=== Data for review ===

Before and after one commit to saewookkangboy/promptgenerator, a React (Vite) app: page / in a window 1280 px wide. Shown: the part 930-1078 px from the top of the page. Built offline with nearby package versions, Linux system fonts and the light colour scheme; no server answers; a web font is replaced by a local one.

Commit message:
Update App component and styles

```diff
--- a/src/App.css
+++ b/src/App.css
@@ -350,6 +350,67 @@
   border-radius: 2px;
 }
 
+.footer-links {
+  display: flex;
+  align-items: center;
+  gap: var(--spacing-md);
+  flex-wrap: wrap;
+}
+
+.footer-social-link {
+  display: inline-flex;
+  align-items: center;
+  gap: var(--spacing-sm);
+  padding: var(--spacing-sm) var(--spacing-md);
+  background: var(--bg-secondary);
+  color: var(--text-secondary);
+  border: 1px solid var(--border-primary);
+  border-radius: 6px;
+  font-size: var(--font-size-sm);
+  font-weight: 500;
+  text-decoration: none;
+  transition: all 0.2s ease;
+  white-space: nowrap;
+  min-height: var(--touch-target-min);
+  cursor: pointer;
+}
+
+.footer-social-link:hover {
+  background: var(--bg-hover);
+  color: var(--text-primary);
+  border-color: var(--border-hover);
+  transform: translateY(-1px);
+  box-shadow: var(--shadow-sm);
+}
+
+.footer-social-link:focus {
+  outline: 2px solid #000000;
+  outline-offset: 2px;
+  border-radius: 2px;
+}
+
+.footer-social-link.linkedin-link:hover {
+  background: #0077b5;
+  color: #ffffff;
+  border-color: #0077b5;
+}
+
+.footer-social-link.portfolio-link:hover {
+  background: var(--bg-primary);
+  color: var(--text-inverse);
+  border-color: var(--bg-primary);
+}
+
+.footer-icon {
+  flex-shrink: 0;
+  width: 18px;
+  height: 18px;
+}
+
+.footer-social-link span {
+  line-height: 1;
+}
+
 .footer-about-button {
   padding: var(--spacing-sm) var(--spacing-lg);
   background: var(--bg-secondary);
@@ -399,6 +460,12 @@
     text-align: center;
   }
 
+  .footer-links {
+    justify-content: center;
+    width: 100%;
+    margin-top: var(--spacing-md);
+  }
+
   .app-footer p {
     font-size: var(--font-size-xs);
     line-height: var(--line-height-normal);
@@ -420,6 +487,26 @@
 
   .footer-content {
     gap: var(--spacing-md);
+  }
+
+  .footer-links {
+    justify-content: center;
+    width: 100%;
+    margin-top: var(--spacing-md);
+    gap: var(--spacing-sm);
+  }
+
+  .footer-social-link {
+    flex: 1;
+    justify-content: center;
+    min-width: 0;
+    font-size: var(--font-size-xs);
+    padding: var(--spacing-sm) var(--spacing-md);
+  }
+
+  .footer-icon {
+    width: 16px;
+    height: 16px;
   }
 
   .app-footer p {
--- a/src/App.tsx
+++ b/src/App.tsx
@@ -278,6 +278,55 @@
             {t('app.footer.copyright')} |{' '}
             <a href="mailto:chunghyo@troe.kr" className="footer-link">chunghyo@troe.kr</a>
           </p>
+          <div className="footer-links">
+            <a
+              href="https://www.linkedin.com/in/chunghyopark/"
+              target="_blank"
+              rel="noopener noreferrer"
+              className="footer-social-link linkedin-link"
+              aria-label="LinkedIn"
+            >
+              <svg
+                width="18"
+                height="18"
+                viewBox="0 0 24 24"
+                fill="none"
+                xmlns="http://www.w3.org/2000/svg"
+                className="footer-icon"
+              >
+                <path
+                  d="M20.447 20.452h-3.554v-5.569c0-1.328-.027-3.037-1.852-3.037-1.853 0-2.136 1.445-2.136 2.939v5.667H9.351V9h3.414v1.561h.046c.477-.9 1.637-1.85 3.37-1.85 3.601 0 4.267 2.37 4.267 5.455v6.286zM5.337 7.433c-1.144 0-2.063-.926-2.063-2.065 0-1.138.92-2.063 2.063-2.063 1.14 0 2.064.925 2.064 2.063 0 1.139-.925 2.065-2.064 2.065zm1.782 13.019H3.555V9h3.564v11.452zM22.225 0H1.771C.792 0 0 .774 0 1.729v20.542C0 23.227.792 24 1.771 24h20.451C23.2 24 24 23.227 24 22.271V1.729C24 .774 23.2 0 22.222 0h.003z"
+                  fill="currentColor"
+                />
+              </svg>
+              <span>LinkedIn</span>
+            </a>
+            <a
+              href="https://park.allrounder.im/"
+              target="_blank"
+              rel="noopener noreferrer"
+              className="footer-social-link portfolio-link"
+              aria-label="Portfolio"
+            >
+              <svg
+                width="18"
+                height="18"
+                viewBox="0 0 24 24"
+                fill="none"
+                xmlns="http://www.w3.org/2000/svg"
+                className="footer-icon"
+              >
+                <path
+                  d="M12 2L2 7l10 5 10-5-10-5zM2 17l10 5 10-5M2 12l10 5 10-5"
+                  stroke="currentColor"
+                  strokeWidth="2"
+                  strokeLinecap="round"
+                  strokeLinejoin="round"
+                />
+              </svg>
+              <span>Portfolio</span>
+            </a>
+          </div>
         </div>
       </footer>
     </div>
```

===

What is expected
Using the data above, print every record exactly as shown.

Written solution
Before and after one commit to saewookkangboy/promptgenerator, a React (Vite) app: page / in a window 1280 px wide. Shown: the part 930-1078 px from the top of the page. Built offline with nearby package versions, Linux system fonts and the light colour scheme; no server answers; a web font is replaced by a local one.

Commit message:
Update App component and styles

```diff
--- a/src/App.css
+++ b/src/App.css
@@ -350,6 +350,67 @@
   border-radius: 2px;
 }
 
+.footer-links {
+  display: flex;
+  align-items: center;
+  gap: var(--spacing-md);
+  flex-wrap: wrap;
+}
+
+.footer-social-link {
+  display: inline-flex;
+  align-items: center;
+  gap: var(--spacing-sm);
+  padding: var(--spacing-sm) var(--spacing-md);
+  background: var(--bg-secondary);
+  color: var(--text-secondary);
+  border: 1px solid var(--border-primary);
+  border-radius: 6px;
+  font-size: var(--font-size-sm);
+  font-weight: 500;
+  text-decoration: none;
+  transition: all 0.2s ease;
+  white-space: nowrap;
+  min-height: var(--touch-target-min);
+  cursor: pointer;
+}
+
+.footer-social-link:hover {
+  background: var(--bg-hover);
+  color: var(--text-primary);
+  border-color: var(--border-hover);
+  transform: translateY(-1px);
+  box-shadow: var(--shadow-sm);
+}
+
+.footer-social-link:focus {
+  outline: 2px solid #000000;
+  outline-offset: 2px;
+  border-radius: 2px;
+}
+
+.footer-social-link.linkedin-link:hover {
+  background: #0077b5;
+  color: #ffffff;
+  border-color: #0077b5;
+}
+
+.footer-social-link.portfolio-link:hover {
+  background: var(--bg-primary);
+  color: var(--text-inverse);
+  border-color: var(--bg-primary);
+}
+
+.footer-icon {
+  flex-shrink: 0;
+  width: 18px;
+  height: 18px;
+}
+
+.footer-social-link span {
+  line-height: 1;
+}
+
 .footer-about-button {
   padding: var(--spacing-sm) var(--spacing-lg);
   background: var(--bg-secondary);
@@ -399,6 +460,12 @@
     text-align: center;
   }
 
+  .footer-links {
+    justify-content: center;
+    width: 100%;
+    margin-top: var(--spacing-md);
+  }
+
   .app-footer p {
     font-size: var(--font-size-xs);
     line-height: var(--line-height-normal);
@@ -420,6 +487,26 @@
 
   .footer-content {
     gap: var(--spacing-md);
+  }
+
+  .footer-links {
+    justify-content: center;
+    width: 100%;
+    margin-top: var(--spacing-md);
+    gap: var(--spacing-sm);
+  }
+
+  .footer-social-link {
+    flex: 1;
+    justify-content: center;
+    min-width: 0;
+    font-size: var(--font-size-xs);
+    padding: var(--spacing-sm) var(--spacing-md);
+  }
+
+  .footer-icon {
+    width: 16px;
+    height: 16px;
   }
 
   .app-footer p {
--- a/src/App.tsx
+++ b/src/App.tsx
@@ -278,6 +278,55 @@
             {t('app.footer.copyright')} |{' '}
             <a href="mailto:chunghyo@troe.kr" className="footer-link">chunghyo@troe.kr</a>
           </p>
+          <div className="footer-links">
+            <a
+              href="https://www.linkedin.com/in/chunghyopark/"
+              target="_blank"
+              rel="noopener noreferrer"
+              className="footer-social-link linkedin-link"
+              aria-label="LinkedIn"
+            >
+              <svg
+                width="18"
+                height="18"
+                viewBox="0 0 24 24"
+                fill="none"
+                xmlns="http://www.w3.org/2000/svg"
+                className="footer-icon"
+              >
+                <path
+                  d="M20.447 20.452h-3.554v-5.569c0-1.328-.027-3.037-1.852-3.037-1.853 0-2.136 1.445-2.136 2.939v5.667H9.351V9h3.414v1.561h.046c.477-.9 1.637-1.85 3.37-1.85 3.601 0 4.267 2.37 4.267 5.455v6.286zM5.337 7.433c-1.144 0-2.063-.926-2.063-2.065 0-1.138.92-2.063 2.063-2.063 1.14 0 2.064.925 2.064 2.063 0 1.139-.925 2.065-2.064 2.065zm1.782 13.019H3.555V9h3.564v11.452zM22.225 0H1.771C.792 0 0 .774 0 1.729v20.542C0 23.227.792 24 1.771 24h20.451C23.2 24 24 23.227 24 22.271V1.729C24 .774 23.2 0 22.222 0h.003z"
+                  fill="currentColor"
+                />
+              </svg>
+              <span>LinkedIn</span>
+            </a>
+            <a
+              href="https://park.allrounder.im/"
+              target="_blank"
+              rel="noopener noreferrer"
+              className="footer-social-link portfolio-link"
+              aria-label="Portfolio"
+            >
+              <svg
+                width="18"
+                height="18"
+                viewBox="0 0 24 24"
+                fill="none"
+                xmlns="http://www.w3.org/2000/svg"
+                className="footer-icon"
+              >
+                <path
+                  d="M12 2L2 7l10 5 10-5-10-5zM2 17l10 5 10-5M2 12l10 5 10-5"
+                  stroke="currentColor"
+                  strokeWidth="2"
+                  strokeLinecap="round"
+                  strokeLinejoin="round"
+                />
+              </svg>
+              <span>Portfolio</span>
+            </a>
+          </div>
         </div>
       </footer>
     </div>
```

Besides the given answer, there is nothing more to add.